Afghanistan extended its regulating arm to cyberspace this week by banning YouTube in the country to prevent citizens from viewing a film—made in the United States—that portrays Mohammed as a womanizer and a religious fake.
The YouTube video fuelled anti-American protests in North Africa and the killing of the US ambassador to Libya by Islamist gunmen on the Benghazi consulate.
According to Aimal Marjan—the government’s communications chief, YouTube will remain banned in Afghanistan until the video is taken down.
“Innocence of the Muslims” was promoted by right-wing American pastor Terry Jones—who’s notoriously known for threatening to burn the Koran a couple of years back.
The YouTube ban will probably not be welcomed by advocates of free speech and expression. Still, it’s highly understandable from a security perspective.
Many are questioning whether or not YouTube, the online-video site, should step in to resolve the issue. Religious sensitivities need to be considered in the matter. Regardless if it’s deemed a work of “art,” is it worth the lives lost and the controversy that it has triggered?
Should the government step in or should social media set self-proscribed limitations for content?
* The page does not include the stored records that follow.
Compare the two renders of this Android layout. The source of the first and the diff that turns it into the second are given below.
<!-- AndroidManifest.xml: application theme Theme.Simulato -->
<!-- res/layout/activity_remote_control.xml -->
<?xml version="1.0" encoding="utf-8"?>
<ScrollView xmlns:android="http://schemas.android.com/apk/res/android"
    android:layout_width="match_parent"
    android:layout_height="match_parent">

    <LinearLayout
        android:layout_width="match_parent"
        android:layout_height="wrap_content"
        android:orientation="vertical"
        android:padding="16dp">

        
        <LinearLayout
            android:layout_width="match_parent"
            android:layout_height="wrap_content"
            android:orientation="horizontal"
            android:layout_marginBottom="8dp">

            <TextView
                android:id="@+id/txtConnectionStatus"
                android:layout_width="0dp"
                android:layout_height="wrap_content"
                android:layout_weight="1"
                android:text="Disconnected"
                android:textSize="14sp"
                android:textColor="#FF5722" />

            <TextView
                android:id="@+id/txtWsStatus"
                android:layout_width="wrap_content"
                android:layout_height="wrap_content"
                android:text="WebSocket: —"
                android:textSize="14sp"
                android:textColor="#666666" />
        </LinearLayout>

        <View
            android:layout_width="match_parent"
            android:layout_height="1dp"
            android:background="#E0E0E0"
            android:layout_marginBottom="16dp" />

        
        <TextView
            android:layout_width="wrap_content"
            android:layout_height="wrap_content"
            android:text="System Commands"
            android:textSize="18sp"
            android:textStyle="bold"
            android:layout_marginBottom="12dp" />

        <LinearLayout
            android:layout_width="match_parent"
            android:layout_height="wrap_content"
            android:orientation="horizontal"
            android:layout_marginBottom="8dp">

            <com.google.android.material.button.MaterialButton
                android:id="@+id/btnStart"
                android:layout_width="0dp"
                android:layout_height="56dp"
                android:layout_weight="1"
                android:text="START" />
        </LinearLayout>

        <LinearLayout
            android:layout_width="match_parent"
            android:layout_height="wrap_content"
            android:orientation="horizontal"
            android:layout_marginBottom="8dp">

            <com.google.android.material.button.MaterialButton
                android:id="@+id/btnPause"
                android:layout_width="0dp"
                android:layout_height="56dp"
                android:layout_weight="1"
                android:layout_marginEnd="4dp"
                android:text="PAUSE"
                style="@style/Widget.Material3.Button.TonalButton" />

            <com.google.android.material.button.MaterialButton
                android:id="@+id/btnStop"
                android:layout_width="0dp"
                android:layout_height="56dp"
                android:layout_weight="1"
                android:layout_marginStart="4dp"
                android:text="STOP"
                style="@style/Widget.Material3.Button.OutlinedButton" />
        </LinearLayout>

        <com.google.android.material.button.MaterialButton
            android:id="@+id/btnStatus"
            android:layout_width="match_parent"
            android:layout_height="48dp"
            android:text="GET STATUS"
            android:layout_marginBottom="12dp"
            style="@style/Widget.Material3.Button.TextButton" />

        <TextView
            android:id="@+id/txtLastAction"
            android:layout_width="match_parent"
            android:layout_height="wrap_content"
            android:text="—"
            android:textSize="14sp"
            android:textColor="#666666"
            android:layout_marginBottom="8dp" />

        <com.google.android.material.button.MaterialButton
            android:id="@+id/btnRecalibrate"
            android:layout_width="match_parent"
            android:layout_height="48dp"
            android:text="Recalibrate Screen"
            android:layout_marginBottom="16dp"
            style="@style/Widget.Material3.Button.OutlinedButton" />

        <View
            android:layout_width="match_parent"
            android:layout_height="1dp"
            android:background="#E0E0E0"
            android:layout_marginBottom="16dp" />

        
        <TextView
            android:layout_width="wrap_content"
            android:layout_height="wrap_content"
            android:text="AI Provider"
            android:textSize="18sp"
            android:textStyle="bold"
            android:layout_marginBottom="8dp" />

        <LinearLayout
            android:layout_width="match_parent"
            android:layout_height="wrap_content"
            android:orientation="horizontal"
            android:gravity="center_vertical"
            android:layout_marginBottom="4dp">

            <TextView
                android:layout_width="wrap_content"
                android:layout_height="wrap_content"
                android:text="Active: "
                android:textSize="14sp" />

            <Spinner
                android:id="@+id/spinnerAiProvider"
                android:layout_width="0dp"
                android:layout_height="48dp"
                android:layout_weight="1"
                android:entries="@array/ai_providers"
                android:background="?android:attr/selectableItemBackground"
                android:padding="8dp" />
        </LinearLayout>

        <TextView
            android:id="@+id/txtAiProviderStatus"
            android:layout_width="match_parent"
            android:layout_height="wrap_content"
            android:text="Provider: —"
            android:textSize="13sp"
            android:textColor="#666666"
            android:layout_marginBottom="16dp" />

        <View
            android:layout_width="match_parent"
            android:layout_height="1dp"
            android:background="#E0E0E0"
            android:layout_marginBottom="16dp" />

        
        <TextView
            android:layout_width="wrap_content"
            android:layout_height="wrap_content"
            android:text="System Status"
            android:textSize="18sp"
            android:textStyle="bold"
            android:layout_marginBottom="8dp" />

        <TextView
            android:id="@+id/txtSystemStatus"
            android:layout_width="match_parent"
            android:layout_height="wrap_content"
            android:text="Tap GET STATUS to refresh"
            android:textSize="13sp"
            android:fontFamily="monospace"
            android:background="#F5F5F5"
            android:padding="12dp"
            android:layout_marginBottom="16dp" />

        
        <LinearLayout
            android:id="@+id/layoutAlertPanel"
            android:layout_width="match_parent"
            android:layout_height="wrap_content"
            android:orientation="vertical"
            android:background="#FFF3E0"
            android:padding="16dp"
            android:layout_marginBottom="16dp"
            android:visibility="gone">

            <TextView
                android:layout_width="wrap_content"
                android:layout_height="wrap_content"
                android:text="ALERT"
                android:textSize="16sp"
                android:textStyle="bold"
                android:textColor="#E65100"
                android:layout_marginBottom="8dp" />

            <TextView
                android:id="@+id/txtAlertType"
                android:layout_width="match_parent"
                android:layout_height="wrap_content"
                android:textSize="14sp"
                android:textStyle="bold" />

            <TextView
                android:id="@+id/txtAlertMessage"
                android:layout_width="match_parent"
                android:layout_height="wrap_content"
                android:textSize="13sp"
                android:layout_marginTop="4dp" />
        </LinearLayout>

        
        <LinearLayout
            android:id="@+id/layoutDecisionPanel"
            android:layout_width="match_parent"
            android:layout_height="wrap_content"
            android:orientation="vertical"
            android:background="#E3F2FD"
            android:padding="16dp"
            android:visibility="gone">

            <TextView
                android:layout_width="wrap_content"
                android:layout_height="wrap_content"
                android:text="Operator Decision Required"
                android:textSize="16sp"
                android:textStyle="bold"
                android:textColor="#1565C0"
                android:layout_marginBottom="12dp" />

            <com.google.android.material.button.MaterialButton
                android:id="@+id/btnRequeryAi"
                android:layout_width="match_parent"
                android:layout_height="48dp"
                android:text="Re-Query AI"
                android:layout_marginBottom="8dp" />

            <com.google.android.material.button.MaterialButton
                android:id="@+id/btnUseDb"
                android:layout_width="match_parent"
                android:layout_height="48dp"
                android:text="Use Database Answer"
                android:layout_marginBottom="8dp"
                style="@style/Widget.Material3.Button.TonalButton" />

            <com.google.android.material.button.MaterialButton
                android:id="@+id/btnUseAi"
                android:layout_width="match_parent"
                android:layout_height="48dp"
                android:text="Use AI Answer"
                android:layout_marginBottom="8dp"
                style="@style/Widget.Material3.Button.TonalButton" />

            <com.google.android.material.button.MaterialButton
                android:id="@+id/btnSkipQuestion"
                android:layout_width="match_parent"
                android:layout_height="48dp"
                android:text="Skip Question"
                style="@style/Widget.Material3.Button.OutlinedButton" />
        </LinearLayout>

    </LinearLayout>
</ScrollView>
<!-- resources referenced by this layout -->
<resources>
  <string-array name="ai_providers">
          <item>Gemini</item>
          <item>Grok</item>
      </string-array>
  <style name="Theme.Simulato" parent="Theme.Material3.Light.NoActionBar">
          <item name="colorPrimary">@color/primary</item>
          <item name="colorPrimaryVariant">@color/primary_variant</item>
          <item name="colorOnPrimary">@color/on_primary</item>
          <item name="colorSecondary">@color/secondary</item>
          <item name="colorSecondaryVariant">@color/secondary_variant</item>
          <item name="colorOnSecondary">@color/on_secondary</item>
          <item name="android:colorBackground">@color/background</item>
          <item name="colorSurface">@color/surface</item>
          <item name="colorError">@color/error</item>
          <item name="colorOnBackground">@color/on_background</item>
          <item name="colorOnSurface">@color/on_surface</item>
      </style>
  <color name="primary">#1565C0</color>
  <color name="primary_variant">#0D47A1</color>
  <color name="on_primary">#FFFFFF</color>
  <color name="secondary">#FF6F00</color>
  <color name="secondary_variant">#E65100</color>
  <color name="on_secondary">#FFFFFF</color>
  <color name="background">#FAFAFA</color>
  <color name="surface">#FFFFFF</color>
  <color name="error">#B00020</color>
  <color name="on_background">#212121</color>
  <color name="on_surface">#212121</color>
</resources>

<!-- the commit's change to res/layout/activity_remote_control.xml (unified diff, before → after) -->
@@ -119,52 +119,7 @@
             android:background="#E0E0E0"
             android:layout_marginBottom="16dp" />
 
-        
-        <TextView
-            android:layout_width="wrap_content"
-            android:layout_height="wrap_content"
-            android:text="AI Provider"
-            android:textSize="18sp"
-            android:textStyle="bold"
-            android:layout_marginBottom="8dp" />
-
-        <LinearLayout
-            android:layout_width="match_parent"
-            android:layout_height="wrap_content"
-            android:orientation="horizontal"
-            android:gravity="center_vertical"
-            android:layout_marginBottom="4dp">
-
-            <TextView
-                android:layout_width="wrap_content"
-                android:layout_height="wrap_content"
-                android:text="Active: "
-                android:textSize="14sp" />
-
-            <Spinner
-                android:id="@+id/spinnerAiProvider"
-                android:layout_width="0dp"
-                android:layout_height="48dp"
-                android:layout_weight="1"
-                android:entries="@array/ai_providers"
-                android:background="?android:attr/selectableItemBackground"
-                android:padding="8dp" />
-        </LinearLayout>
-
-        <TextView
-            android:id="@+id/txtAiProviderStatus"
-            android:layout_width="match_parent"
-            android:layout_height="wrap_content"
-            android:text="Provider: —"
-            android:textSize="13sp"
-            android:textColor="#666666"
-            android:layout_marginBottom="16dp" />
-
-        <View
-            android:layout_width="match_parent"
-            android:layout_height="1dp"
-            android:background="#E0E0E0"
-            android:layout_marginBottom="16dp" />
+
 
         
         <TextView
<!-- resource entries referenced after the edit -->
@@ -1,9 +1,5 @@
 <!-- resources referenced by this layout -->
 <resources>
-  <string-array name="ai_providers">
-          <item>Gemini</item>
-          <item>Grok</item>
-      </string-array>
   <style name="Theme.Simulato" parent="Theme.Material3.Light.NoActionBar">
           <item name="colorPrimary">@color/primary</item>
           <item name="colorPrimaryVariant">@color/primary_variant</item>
In any case, this is a problem that needs to be solved quickly.
Source: Times Live